● Exercise aim
Comb the records below for the string "Portfolytics" and copy each line where it turns up.

● Provided data
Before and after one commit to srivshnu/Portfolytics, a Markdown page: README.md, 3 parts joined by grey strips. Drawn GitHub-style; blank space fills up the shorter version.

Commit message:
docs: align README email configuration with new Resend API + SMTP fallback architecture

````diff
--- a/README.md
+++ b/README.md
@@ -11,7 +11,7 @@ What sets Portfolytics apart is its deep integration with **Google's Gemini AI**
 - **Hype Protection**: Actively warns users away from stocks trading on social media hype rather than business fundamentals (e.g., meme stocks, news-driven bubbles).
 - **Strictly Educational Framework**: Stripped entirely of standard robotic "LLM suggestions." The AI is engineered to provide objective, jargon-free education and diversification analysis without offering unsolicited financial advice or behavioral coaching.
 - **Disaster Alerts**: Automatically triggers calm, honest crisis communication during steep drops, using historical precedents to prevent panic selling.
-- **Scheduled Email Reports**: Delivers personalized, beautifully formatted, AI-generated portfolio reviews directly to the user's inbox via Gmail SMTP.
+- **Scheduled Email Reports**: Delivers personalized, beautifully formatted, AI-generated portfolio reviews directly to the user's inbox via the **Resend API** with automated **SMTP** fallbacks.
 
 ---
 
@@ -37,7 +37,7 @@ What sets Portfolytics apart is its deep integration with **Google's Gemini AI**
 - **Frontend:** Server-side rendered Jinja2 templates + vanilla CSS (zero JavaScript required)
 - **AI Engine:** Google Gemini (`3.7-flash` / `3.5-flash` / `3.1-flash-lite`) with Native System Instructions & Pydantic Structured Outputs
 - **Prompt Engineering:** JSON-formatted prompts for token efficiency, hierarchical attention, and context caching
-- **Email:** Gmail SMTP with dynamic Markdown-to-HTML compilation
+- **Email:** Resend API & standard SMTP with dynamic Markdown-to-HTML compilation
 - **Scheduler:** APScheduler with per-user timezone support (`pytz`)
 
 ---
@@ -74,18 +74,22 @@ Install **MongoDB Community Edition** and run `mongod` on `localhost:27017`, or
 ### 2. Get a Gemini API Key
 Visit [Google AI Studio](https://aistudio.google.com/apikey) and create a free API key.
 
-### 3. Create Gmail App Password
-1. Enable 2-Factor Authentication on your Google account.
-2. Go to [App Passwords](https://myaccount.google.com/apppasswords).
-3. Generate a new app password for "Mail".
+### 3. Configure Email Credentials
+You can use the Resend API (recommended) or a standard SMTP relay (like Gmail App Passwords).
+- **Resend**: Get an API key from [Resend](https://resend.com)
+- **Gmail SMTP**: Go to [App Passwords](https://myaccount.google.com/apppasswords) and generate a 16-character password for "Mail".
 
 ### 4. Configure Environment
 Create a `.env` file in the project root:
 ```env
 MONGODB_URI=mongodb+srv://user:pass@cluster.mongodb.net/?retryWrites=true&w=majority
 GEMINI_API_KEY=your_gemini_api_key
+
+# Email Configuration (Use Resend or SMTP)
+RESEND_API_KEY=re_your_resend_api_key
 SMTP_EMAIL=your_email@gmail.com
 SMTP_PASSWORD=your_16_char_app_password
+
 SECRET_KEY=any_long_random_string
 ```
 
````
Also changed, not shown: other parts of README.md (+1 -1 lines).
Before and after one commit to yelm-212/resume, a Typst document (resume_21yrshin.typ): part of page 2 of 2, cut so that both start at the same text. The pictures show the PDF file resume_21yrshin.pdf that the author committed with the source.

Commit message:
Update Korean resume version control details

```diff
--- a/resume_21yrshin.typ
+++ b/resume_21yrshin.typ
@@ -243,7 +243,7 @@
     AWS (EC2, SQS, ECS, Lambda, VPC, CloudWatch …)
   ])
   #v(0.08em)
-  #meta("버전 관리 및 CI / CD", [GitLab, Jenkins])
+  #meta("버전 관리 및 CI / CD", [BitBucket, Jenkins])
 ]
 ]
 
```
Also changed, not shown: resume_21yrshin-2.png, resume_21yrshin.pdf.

● Output of the task
Before and after one commit to srivshnu/Portfolytics, a Markdown page: README.md, 3 parts joined by grey strips. Drawn GitHub-style; blank space fills up the shorter version.
@@ -11,7 +11,7 @@ What sets Portfolytics apart is its deep integration with **Google's Gemini AI**
@@ -37,7 +37,7 @@ What sets Portfolytics apart is its deep integration with **Google's Gemini AI**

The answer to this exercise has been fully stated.